If you’re like me, you rarely click on links to MLB and minor league player blogs. Even in the cases where the players write for themselves, entries are often nothing more than longer versions of your typical post-game interview boilerplate.
Not so with Royals prospect Disco Hayes. (Not everyone would categorize Hayes as a “prospect,” but (a) he gets outs, (b) he’s got a cool nickname, and (c) you gotta root for this guy.)
Yesterday, Disco posted a mammoth blog entry presenting some out-of-the-box thoughts on defensive positioning.
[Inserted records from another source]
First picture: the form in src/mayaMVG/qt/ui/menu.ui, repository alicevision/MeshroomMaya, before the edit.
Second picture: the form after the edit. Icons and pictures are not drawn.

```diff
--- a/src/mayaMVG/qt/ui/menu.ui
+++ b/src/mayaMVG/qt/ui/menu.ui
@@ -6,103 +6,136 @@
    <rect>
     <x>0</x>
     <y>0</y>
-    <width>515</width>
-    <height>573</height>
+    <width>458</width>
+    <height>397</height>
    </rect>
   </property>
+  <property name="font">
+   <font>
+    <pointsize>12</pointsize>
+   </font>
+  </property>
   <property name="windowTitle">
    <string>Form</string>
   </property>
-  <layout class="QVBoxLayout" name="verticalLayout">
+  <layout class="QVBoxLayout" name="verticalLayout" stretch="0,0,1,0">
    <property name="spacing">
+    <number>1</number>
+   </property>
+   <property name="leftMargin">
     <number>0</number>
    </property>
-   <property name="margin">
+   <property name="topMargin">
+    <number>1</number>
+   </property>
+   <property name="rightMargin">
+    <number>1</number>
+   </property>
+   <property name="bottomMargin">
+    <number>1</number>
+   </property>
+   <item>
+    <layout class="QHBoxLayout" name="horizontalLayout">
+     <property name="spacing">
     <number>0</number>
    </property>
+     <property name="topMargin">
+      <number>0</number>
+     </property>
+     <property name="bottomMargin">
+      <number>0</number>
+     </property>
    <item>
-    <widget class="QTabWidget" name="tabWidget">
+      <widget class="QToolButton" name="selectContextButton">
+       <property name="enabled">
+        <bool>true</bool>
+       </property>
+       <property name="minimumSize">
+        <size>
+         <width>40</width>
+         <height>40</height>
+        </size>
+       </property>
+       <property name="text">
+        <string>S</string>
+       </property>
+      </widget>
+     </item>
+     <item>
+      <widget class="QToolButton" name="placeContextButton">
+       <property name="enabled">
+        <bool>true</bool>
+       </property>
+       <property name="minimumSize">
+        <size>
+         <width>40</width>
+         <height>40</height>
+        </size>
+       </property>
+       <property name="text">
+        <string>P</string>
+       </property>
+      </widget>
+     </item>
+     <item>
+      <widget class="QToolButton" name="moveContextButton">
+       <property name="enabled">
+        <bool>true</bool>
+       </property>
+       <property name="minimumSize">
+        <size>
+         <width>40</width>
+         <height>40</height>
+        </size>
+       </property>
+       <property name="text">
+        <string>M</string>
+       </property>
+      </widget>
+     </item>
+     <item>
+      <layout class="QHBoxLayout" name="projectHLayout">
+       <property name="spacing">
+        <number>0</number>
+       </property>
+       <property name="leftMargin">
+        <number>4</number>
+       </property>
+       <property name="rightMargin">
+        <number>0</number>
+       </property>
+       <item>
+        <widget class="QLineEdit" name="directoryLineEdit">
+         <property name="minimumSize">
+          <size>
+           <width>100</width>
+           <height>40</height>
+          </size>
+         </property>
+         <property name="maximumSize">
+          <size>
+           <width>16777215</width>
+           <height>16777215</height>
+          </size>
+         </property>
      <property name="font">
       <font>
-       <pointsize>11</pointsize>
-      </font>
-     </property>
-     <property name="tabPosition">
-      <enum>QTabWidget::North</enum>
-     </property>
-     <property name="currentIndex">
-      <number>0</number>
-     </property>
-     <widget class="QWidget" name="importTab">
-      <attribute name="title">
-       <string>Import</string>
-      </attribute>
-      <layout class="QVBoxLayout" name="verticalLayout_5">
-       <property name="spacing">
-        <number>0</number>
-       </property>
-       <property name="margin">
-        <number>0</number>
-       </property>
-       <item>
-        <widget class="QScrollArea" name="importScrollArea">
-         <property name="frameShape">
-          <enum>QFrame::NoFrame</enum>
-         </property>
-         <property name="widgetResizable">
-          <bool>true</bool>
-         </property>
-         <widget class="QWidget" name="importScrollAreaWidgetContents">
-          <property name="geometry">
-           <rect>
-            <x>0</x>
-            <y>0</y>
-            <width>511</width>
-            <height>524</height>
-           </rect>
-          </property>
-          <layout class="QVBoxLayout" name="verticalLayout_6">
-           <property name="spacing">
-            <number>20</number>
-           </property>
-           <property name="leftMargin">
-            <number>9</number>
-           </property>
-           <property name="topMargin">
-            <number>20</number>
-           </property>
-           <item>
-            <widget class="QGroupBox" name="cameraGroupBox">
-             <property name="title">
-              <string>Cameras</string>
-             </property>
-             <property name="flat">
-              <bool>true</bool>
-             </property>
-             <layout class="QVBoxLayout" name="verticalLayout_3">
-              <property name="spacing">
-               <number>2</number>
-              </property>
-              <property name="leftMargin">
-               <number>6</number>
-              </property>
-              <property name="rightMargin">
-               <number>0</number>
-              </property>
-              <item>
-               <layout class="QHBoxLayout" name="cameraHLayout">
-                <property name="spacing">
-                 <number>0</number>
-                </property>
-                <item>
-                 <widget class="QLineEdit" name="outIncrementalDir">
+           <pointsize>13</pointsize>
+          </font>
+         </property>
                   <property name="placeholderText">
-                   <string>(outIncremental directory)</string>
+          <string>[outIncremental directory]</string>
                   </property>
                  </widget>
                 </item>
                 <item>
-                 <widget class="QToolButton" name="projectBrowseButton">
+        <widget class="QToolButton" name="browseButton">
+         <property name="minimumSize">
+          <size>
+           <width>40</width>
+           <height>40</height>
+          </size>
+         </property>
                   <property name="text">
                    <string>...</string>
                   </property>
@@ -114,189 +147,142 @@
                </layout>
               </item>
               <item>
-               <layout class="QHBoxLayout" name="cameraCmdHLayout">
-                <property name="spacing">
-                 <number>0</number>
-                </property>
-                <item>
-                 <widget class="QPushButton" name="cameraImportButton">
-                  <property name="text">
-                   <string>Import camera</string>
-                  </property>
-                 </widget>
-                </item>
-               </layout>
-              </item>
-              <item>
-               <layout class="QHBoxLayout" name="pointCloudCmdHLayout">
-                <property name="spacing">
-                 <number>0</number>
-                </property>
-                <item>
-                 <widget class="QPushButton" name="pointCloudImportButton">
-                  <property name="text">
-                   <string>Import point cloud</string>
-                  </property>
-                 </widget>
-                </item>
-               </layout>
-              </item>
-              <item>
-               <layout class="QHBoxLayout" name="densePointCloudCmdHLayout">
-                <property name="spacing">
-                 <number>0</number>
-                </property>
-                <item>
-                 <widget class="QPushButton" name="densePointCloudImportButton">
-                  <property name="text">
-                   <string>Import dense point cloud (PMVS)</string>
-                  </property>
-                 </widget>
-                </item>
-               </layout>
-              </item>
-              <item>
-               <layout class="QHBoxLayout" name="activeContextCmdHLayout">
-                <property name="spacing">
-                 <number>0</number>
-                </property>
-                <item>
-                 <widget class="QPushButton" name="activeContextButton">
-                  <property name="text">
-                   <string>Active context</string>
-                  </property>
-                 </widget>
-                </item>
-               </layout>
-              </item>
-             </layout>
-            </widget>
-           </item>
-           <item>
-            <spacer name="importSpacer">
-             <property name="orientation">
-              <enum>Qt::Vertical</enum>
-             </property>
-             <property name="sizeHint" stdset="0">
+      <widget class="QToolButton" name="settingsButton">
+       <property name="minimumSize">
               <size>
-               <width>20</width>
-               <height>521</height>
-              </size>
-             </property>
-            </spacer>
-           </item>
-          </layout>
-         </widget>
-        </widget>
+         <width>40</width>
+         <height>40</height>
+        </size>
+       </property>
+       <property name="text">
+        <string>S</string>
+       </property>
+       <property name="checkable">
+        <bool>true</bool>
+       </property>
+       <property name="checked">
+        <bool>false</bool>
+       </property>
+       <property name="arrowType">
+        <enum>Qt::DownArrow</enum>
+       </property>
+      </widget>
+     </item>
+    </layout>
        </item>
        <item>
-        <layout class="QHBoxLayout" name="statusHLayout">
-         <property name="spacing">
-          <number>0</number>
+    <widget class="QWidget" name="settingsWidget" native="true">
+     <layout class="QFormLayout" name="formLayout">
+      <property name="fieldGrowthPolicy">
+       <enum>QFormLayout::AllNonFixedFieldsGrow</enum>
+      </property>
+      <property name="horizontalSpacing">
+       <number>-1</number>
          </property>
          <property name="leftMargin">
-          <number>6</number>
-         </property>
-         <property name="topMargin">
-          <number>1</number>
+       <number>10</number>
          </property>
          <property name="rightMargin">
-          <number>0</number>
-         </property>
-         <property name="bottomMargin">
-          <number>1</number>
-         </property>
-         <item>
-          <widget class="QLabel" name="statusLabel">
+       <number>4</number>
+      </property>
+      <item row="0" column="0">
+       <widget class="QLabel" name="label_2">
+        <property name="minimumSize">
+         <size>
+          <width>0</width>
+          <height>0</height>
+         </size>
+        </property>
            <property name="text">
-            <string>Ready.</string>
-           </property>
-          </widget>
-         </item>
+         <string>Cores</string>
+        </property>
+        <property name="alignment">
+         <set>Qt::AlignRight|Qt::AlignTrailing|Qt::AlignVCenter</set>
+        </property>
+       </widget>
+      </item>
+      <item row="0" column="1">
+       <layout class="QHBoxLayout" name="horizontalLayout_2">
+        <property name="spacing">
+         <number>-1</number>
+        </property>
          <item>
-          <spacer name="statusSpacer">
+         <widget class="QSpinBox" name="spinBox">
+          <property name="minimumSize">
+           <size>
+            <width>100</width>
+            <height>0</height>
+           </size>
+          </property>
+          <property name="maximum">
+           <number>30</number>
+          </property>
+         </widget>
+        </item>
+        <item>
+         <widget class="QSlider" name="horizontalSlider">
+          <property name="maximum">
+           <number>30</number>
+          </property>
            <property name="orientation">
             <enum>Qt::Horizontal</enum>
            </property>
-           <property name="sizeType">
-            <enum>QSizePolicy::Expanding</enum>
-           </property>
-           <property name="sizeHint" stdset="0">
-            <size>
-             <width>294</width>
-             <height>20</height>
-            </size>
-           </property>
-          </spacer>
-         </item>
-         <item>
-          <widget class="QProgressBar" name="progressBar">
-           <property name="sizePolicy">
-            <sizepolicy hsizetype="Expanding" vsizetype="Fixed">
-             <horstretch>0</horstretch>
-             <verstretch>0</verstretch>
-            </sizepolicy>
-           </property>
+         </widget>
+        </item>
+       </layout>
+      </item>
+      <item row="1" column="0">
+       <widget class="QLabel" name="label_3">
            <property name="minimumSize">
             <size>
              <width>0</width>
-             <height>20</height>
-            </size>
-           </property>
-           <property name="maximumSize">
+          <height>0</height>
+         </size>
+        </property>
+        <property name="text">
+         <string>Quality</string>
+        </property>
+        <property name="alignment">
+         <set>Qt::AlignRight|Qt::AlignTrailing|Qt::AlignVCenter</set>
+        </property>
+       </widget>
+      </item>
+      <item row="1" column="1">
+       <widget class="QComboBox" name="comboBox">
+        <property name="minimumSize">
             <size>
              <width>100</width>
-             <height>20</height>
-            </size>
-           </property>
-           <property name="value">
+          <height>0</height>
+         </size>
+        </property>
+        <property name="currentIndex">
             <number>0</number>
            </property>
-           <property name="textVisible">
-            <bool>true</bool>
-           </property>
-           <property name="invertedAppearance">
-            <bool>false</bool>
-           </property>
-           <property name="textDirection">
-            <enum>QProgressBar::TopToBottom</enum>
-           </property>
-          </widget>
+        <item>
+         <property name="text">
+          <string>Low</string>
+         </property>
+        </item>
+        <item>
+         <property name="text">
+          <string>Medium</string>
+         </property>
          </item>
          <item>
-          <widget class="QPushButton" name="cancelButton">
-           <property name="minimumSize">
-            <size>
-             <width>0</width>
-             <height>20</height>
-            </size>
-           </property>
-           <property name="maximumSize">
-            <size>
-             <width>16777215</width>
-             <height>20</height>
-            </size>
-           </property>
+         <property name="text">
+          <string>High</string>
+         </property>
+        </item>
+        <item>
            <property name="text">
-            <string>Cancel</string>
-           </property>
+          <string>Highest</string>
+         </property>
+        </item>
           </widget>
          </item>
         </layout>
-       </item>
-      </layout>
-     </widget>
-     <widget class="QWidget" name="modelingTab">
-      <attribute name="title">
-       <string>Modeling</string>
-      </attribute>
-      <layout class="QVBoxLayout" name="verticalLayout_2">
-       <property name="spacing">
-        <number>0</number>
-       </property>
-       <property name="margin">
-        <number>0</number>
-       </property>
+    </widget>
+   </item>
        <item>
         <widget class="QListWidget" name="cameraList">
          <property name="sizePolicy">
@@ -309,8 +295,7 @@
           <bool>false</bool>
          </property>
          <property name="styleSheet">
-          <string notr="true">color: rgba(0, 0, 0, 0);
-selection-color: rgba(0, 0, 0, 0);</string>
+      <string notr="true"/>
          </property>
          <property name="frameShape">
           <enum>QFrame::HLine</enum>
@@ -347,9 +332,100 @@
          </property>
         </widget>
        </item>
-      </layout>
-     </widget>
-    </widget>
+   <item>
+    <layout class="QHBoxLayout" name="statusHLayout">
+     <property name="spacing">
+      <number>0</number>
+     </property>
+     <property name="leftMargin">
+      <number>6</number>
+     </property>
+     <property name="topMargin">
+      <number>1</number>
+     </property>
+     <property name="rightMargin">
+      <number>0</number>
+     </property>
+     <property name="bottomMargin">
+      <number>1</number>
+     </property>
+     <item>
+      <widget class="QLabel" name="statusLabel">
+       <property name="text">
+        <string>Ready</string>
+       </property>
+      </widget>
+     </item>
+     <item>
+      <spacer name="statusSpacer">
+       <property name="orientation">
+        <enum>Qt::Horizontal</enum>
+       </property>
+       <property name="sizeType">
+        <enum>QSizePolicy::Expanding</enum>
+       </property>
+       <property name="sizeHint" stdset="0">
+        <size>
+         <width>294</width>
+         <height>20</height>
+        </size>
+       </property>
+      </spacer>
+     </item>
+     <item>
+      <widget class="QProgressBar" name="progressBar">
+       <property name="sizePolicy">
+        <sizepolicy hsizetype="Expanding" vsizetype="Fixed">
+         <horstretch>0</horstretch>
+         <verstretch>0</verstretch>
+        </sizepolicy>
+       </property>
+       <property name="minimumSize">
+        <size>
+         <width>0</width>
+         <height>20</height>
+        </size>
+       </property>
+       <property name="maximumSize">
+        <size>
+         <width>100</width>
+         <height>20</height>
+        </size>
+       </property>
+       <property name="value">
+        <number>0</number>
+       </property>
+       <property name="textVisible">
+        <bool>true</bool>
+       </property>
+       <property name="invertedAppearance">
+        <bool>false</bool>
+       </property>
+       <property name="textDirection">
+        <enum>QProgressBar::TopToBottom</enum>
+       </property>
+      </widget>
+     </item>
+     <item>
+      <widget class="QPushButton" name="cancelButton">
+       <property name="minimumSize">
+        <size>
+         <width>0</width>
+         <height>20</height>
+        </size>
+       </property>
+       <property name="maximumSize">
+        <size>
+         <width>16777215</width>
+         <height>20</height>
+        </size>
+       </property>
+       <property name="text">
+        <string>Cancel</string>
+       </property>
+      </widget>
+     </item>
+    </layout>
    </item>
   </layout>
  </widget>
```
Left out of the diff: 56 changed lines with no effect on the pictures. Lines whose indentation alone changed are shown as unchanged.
In the post, he
- cites the rulebook multiple times
- uses a greek character to represent a variable
- uses the phrase “batted ball trajectory”
- repeatedly uses precise batted ball type and direction numbers
- cites run values for base-out situations
Seriously, did you ever expect to read something like this, from an active ballplayer:
So, late in the game, if an opposing team’s batting order goes righty, lefty, righty, why take O’Day out of the game when the lefty comes up and not stick him at first base with the idea of putting him right back on the mound for the next batter? If he’s twice as bad as the worst first baseman–let’s say -0.00112 runs per batter, which is two times the runs the worst first baseman costs his team–in the league and is replacing the best, for that one left-handed batter, he will cost 0.00228 runs, but then for the next batter, the righty, he will return to the mound and save 40 times that, or 0.09239 runs, a net 0.09065 positive runs. To begin with, he was only worth 0.09239 runs, and he just added .09065; you could say he has doubled his value. And this makes sense, have him pitch to two batters instead of one and he’s twice as effective.
Now, this doesn’t quite compare apples to apples, but it’s an interesting elementary look into the idea. We would have to look at O’Day’s RE24/BF splits against righties and lefties, and then look at how many runs the left handed pitcher you brought in to face the lefty would save. Plus we didn’t take into account how many runs the next righty out of the bullpen may save or what if a pinch hitter bats? Not to mention, a first baseman’s value is undoubtedly magnified with a lefty at the plate and we haven’t taken into account the weighted value a fielder would have in, say, a bases loaded situation rather than bases empty. I will leave all that to the guys who get paid to have this stuff left to them. But all these caveats aside, the fact a pitcher can save runs more effectively than the first baseman by multiple orders of magnitude should make sense and should make you think.
Disco: You’re now my favorite prospect. If, years down the road, you decide to hang up the spikes, I think we can find a spot for you with THT.